Poppers for Seatrout

Poppers for Seatrout

poppers for seatrout

Lovely when alive, tasty on the table, spotted seatrout are one of Florida’s favorite saltwater fish. The problem is, unless you find a really big one (not easy to do) trout are weaklings at the end of your line. They just don’t get the adrenaline going. But you can make trout fishing more fun by using poppers for seatrout.

There’s the visual aspect of using the plug. You can see the lure, and you can see the fish hit it. There’s the very satisfying “Smack!” sound when a good fish takes it. Believe it or not, the missed strikes are fun, and sometimes a fish will hit it four or five times in a row until the hook finally sticks, or doesn’t.
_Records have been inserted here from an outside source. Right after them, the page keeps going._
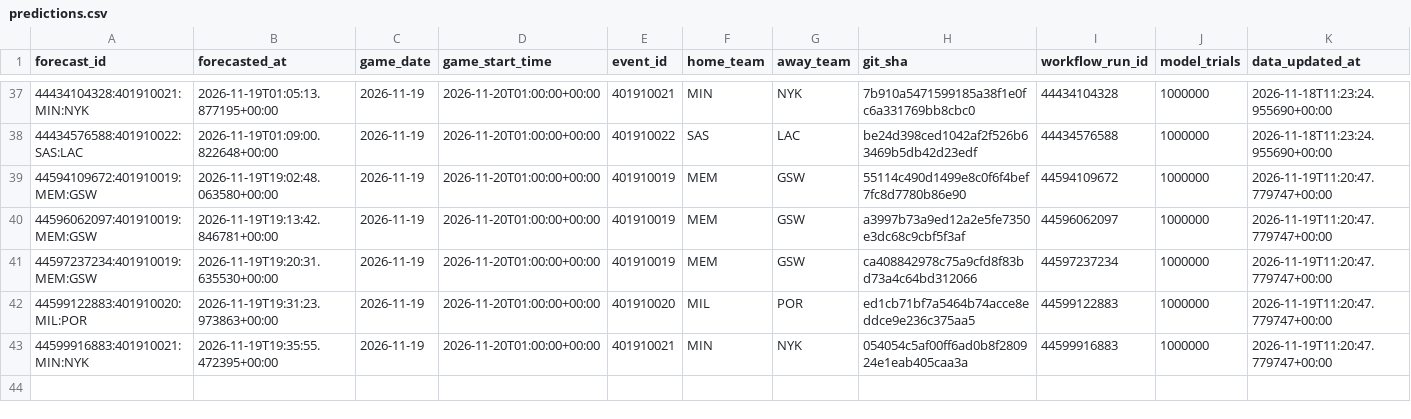
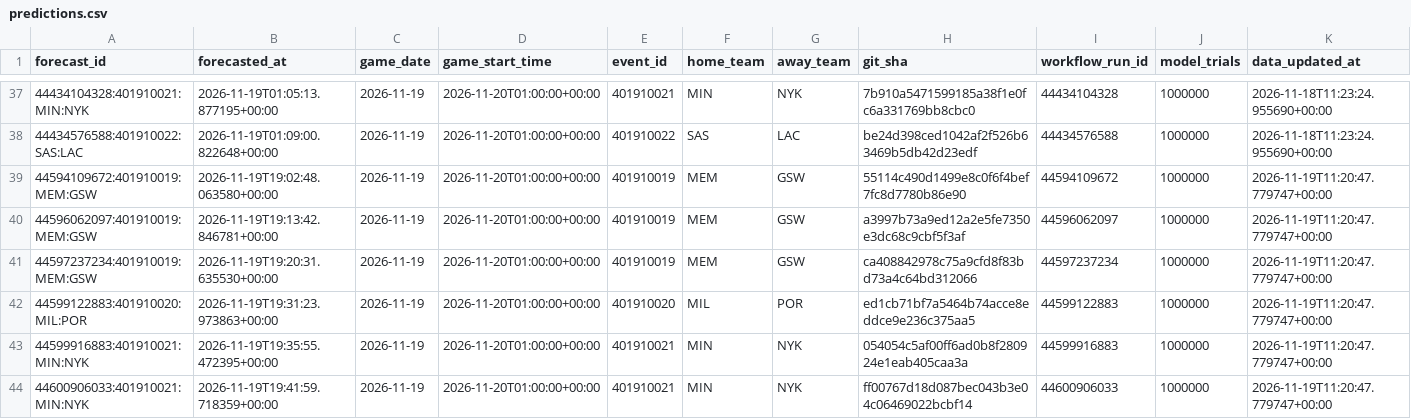
Before and after one commit to dlamb9215/Douglas-Lamb, a CSV file: nba/ledger/predictions.csv, drawn as a sheet; only a part is shown, gaps mark what is left out; rows hold the shown columns only; the diff names each change by its address in the sheet, - before the commit and + after, or states it on an @@ line.

```diff
--- a/nba/ledger/predictions.csv
+++ b/nba/ledger/predictions.csv
+row 44: 44600906033:401910021:MIN:NYK | 2026-11-19T19:41:59.718359+00:00 | 2026-11-19 | 2026-11-20T01:00:00+00:00 | 401910021 | MIN | NYK | ff00767d18d087bec043b3e04c06469022bcbf14 | 44600906033 | 1000000 | 2026-11-19T11:20:47.779747+00:00
```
As in all things in fishing there are a variety of plugs on the market that will work. For most of this type of work I like a popping plug, and the Chug Bug (made by Storm Lures) is probably my favorite. Not only does the “pop” of this lure attract the fish, but it has rattles inside for extra attraction power. It calls the fish to it from quite a distance and there’s something almost magical about its appeal to seatrout. Of course, redfish, snook, tarpon, and crevalle will whack it too. I’ve even caught snapper with them.

poppers for seatrout
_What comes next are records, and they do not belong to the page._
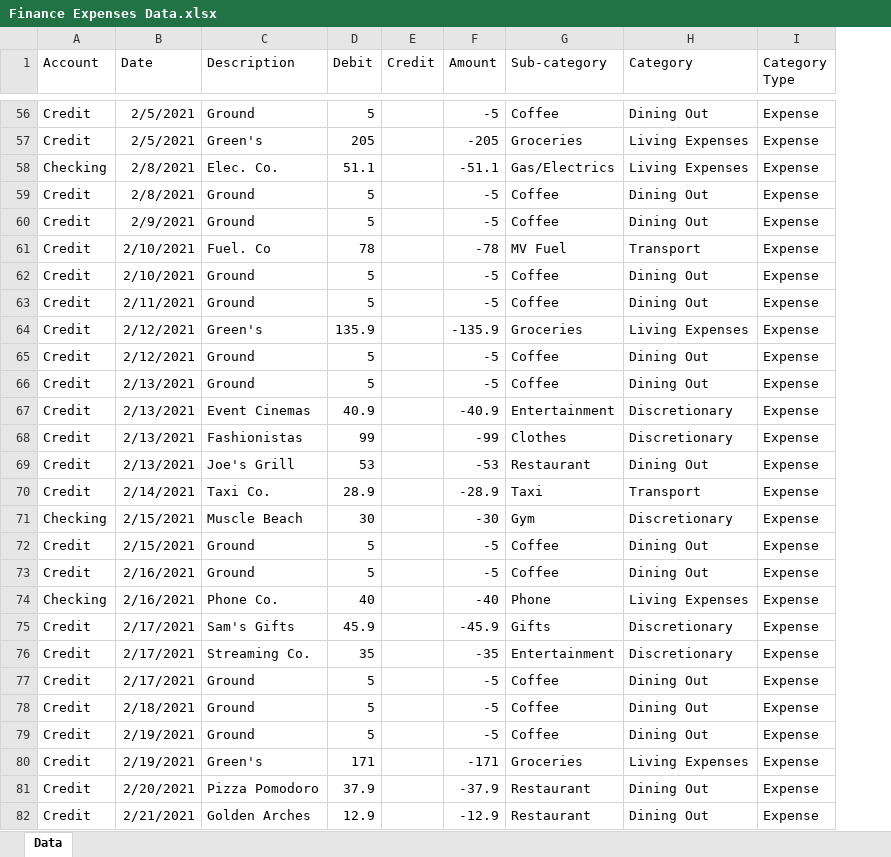
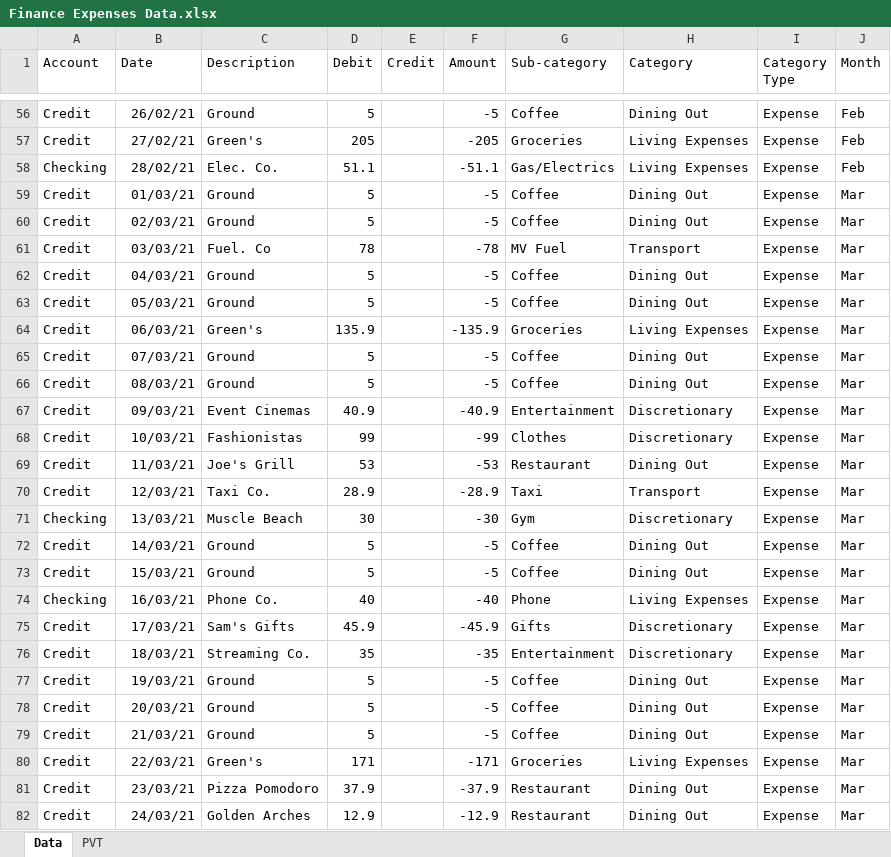
Before and after one commit to KarunyaGupta/Excel-Projects, an Excel workbook: Dashboards/Finance Expenses Data.xlsx, sheet Data, drawn as a sheet; only a part is shown, gaps mark what is left out; values as stored, in another font and other column widths than the file's, no borders; table styles not drawn; the diff covers the shown part only; the diff names each change by its address in the sheet, - before the commit and + after, or states it on an @@ line.

Commit message:
data file added

```diff
--- a/Dashboards/Finance Expenses Data.xlsx (sheet Data)
+++ b/Dashboards/Finance Expenses Data.xlsx (sheet Data)
+sheet tab: PVT
+column J (Month), rows 56-82: Feb | Feb | Feb | Mar | Mar | Mar | Mar | Mar | Mar | Mar | Mar | Mar | Mar | Mar | Mar | Mar | Mar | Mar | Mar | Mar | Mar | Mar | Mar | Mar | Mar | Mar | Mar
-B56 (Date): 2/5/2021
+B56 (Date): 26/02/21
-B57 (Date): 2/5/2021
+B57 (Date): 27/02/21
-B58 (Date): 2/8/2021
+B58 (Date): 28/02/21
-B59 (Date): 2/8/2021
+B59 (Date): 01/03/21
-B60 (Date): 2/9/2021
+B60 (Date): 02/03/21
-B61 (Date): 2/10/2021
+B61 (Date): 03/03/21
-B62 (Date): 2/10/2021
+B62 (Date): 04/03/21
-B63 (Date): 2/11/2021
+B63 (Date): 05/03/21
-B64 (Date): 2/12/2021
+B64 (Date): 06/03/21
-B65 (Date): 2/12/2021
+B65 (Date): 07/03/21
-B66 (Date): 2/13/2021
+B66 (Date): 08/03/21
-B67 (Date): 2/13/2021
+B67 (Date): 09/03/21
-B68 (Date): 2/13/2021
+B68 (Date): 10/03/21
-B69 (Date): 2/13/2021
+B69 (Date): 11/03/21
-B70 (Date): 2/14/2021
+B70 (Date): 12/03/21
-B71 (Date): 2/15/2021
+B71 (Date): 13/03/21
-B72 (Date): 2/15/2021
+B72 (Date): 14/03/21
-B73 (Date): 2/16/2021
+B73 (Date): 15/03/21
-B74 (Date): 2/16/2021
+B74 (Date): 16/03/21
-B75 (Date): 2/17/2021
+B75 (Date): 17/03/21
-B76 (Date): 2/17/2021
+B76 (Date): 18/03/21
-B77 (Date): 2/17/2021
+B77 (Date): 19/03/21
-B78 (Date): 2/18/2021
+B78 (Date): 20/03/21
-B79 (Date): 2/19/2021
+B79 (Date): 21/03/21
-B80 (Date): 2/19/2021
+B80 (Date): 22/03/21
-B81 (Date): 2/20/2021
+B81 (Date): 23/03/21
-B82 (Date): 2/21/2021
+B82 (Date): 24/03/21
```
Also changed, not shown: 536 edited cells elsewhere in this sheet.
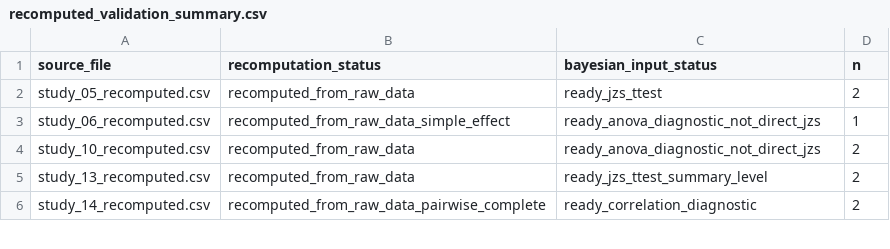
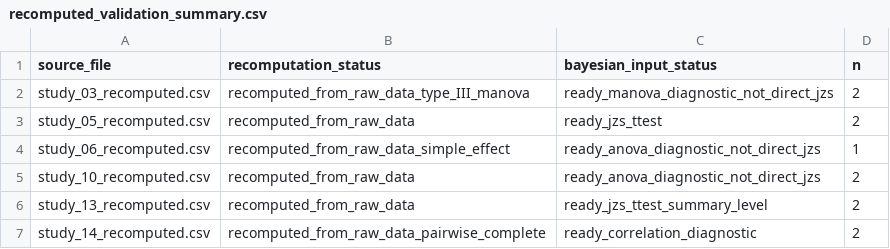
Before and after one commit to carmojudicemota/bayesian-reanalysis-v1, a CSV file: outputs/reproduced/recomputed_validation_summary.csv, drawn as a sheet; only a part is shown; the diff covers the shown part only.

```diff
--- a/outputs/reproduced/recomputed_validation_summary.csv
+++ b/outputs/reproduced/recomputed_validation_summary.csv
@@ -1,2 +1,3 @@
 source_file,recomputation_status,bayesian_input_status,n
+study_03_recomputed.csv,recomputed_from_raw_data_type_III_manova,ready_manova_diagnostic_not_direct_jzs,2
 study_05_recomputed.csv,recomputed_from_raw_data,ready_jzs_ttest,2
```
Also changed, not shown: 18 added rows and 2 edited cells elsewhere in this file, config/claim_map.csv, data/derived/verified_results_draft.csv, 28 other files.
Storm’s Chug Bug comes in three sizes. All are effective lures for seatrout.

Another excellent surface lure for seatrout is the DOA Shallow Running Bait Buster. This soft plastic mullet imitation features a single hook, great for when floating grass or other debris makes using a lure with gang hooks impractical. While you don’t get the “bloop!” of a Chug Bug you fish it much the same way.

Seatrout on DOA Bait Buster
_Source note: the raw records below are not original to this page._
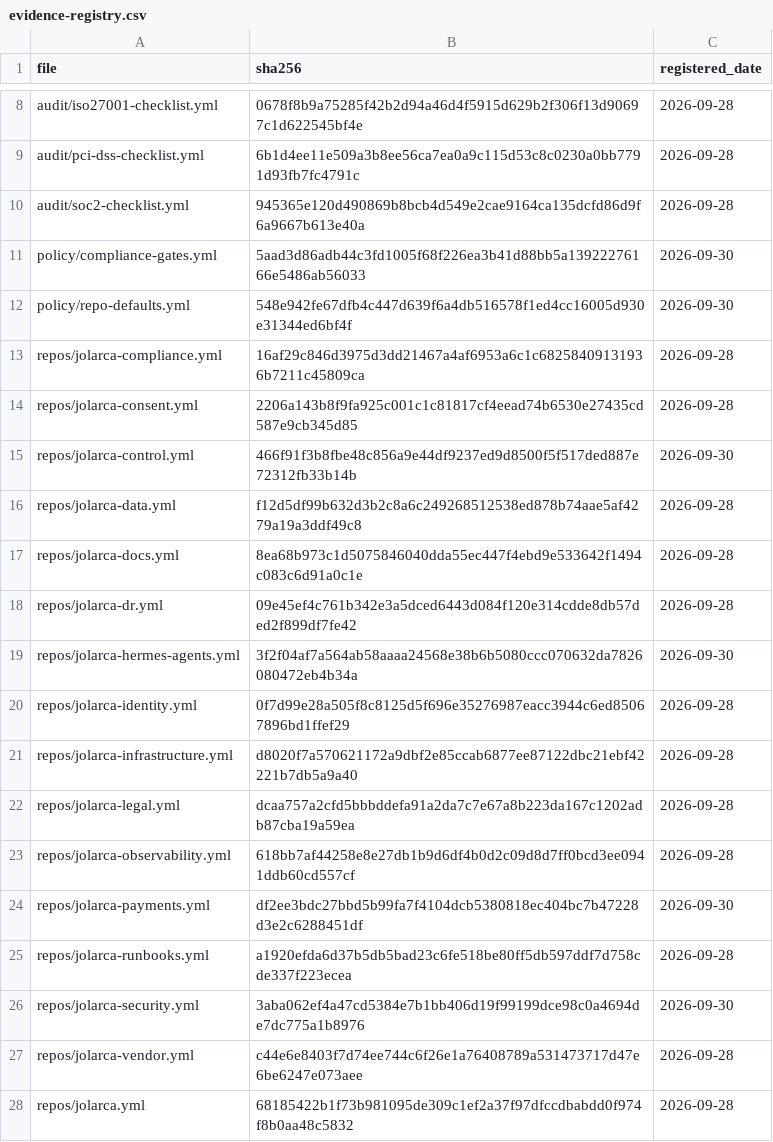
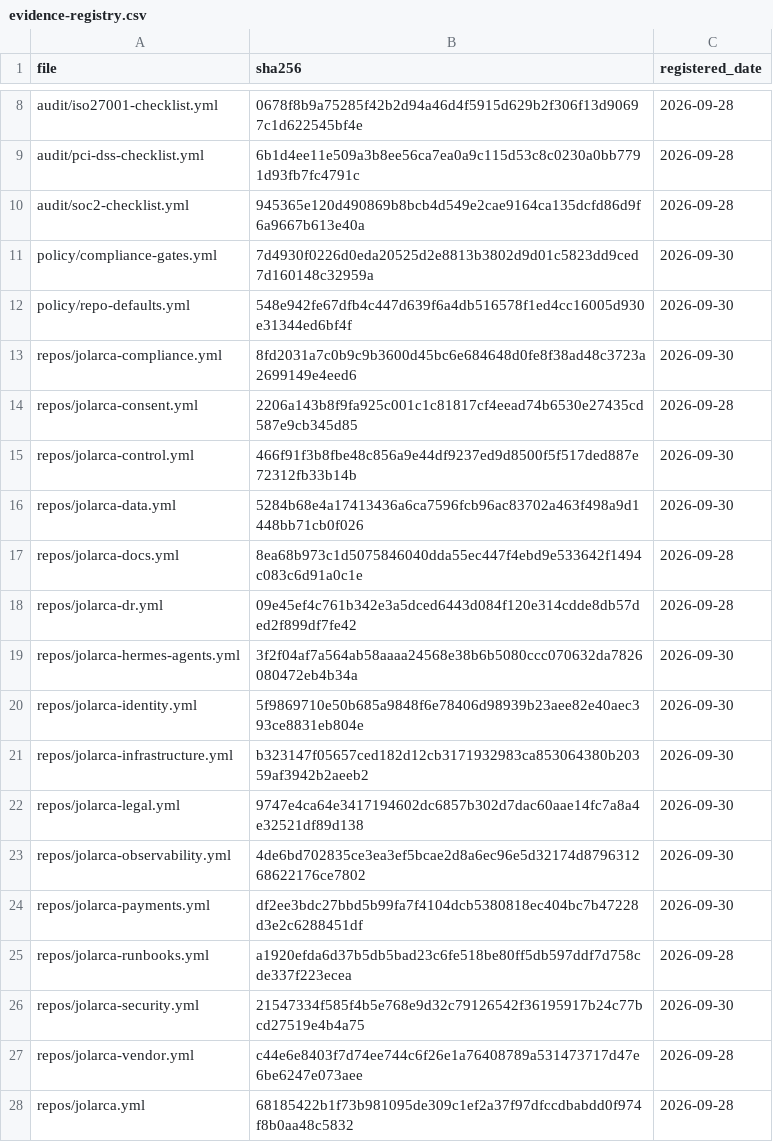
Before and after one commit to jolarca-dev/jolarca-control, a CSV file: docs/evidence-registry.csv, drawn as a sheet; only a part is shown, gaps mark what is left out.

```diff
--- a/docs/evidence-registry.csv
+++ b/docs/evidence-registry.csv
@@ -10,8 +10,8 @@ audit/pci-dss-checklist.yml,6b1d4ee11e509a3b8ee56ca7ea0a9c115d53c8c0230a0bb7791d
 audit/soc2-checklist.yml,945365e120d490869b8bcb4d549e2cae9164ca135dcfd86d9f6a9667b613e40a,2026-09-28
-policy/compliance-gates.yml,5aad3d86adb44c3fd1005f68f226ea3b41d88bb5a13922276166e5486ab56033,2026-09-30
+policy/compliance-gates.yml,7d4930f0226d0eda20525d2e8813b3802d9d01c5823dd9ced7d160148c32959a,2026-09-30
 policy/repo-defaults.yml,548e942fe67dfb4c447d639f6a4db516578f1ed4cc16005d930e31344ed6bf4f,2026-09-30
-repos/jolarca-compliance.yml,16af29c846d3975d3dd21467a4af6953a6c1c68258409131936b7211c45809ca,2026-09-28
+repos/jolarca-compliance.yml,8fd2031a7c0b9c9b3600d45bc6e684648d0fe8f38ad48c3723a2699149e4eed6,2026-09-30
 repos/jolarca-consent.yml,2206a143b8f9fa925c001c1c81817cf4eead74b6530e27435cd587e9cb345d85,2026-09-28
 repos/jolarca-control.yml,466f91f3b8fbe48c856a9e44df9237ed9d8500f5f517ded887e72312fb33b14b,2026-09-30
-repos/jolarca-data.yml,f12d5df99b632d3b2c8a6c249268512538ed878b74aae5af4279a19a3ddf49c8,2026-09-28
+repos/jolarca-data.yml,5284b68e4a17413436a6ca7596fcb96ac83702a463f498a9d1448bb71cb0f026,2026-09-30
 repos/jolarca-docs.yml,8ea68b973c1d5075846040dda55ec447f4ebd9e533642f1494c083c6d91a0c1e,2026-09-28
@@ -19,9 +19,9 @@ repos/jolarca-dr.yml,09e45ef4c761b342e3a5dced6443d084f120e314cdde8db57ded2f899df
 repos/jolarca-hermes-agents.yml,3f2f04af7a564ab58aaaa24568e38b6b5080ccc070632da7826080472eb4b34a,2026-09-30
-repos/jolarca-identity.yml,0f7d99e28a505f8c8125d5f696e35276987eacc3944c6ed85067896bd1ffef29,2026-09-28
-repos/jolarca-infrastructure.yml,d8020f7a570621172a9dbf2e85ccab6877ee87122dbc21ebf42221b7db5a9a40,2026-09-28
-repos/jolarca-legal.yml,dcaa757a2cfd5bbbddefa91a2da7c7e67a8b223da167c1202adb87cba19a59ea,2026-09-28
-repos/jolarca-observability.yml,618bb7af44258e8e27db1b9d6df4b0d2c09d8d7ff0bcd3ee0941ddb60cd557cf,2026-09-28
+repos/jolarca-identity.yml,5f9869710e50b685a9848f6e78406d98939b23aee82e40aec393ce8831eb804e,2026-09-30
+repos/jolarca-infrastructure.yml,b323147f05657ced182d12cb3171932983ca853064380b20359af3942b2aeeb2,2026-09-30
+repos/jolarca-legal.yml,9747e4ca64e3417194602dc6857b302d7dac60aae14fc7a8a4e32521df89d138,2026-09-30
+repos/jolarca-observability.yml,4de6bd702835ce3ea3ef5bcae2d8a6ec96e5d32174d879631268622176ce7802,2026-09-30
 repos/jolarca-payments.yml,df2ee3bdc27bbd5b99fa7f4104dcb5380818ec404bc7b47228d3e2c6288451df,2026-09-30
 repos/jolarca-runbooks.yml,a1920efda6d37b5db5bad23c6fe518be80ff5db597ddf7d758cde337f223ecea,2026-09-28
-repos/jolarca-security.yml,3aba062ef4a47cd5384e7b1bb406d19f99199dce98c0a4694de7dc775a1b8976,2026-09-30
+repos/jolarca-security.yml,21547334f585f4b5e768e9d32c79126542f36195917b24c77bcd27519e4b4a75,2026-09-30
 repos/jolarca-vendor.yml,c44e6e8403f7d74ee744c6f26e1a76408789a531473717d47e6be6247e073aee,2026-09-28
```
Also changed, not shown: 11 other files.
The Bait Buster is a great lure for any mullet-eating fish.

During the summertime (coming right up!) your best strategy is to get out early (before sunrise) and find a flat that’s about two feet deep with a bottom that has a mixture of sand and grass. Lots of mullet in the vicinity are a definite plus. Working around the edges of bars or docks is also a very good idea. If you’re in a boat you can drift, use a trolling motor on slow speed, or push the boat with a pushpole. Waders can have good success too, though.

Cast the lure as far as you can, and work it back to you. How fast should you retrieve? How hard should you pop it?

Only the fish can answer this question, and experimentation with your retrieve is the best course of action. When you find what they like best, keep doing it until it stops working.

One time when I had Michael Grant out in my boat we were both tossing Chug Bugs. I was using small, steady pops, reeling at a moderate rate, and was getting the occasional bite. Michael was using great, loud pops, reeling slowly. He was getting bites every second or third cast. Of course I changed my retrieve to imitate was he was doing and my success rate went right up.

So if you want to make trout fishing more entertaining, try to using poppers for seatrout.

John Kumiski

All content in this blog, including writing and photos, copyright John Kumiski 2014. All rights are reserved.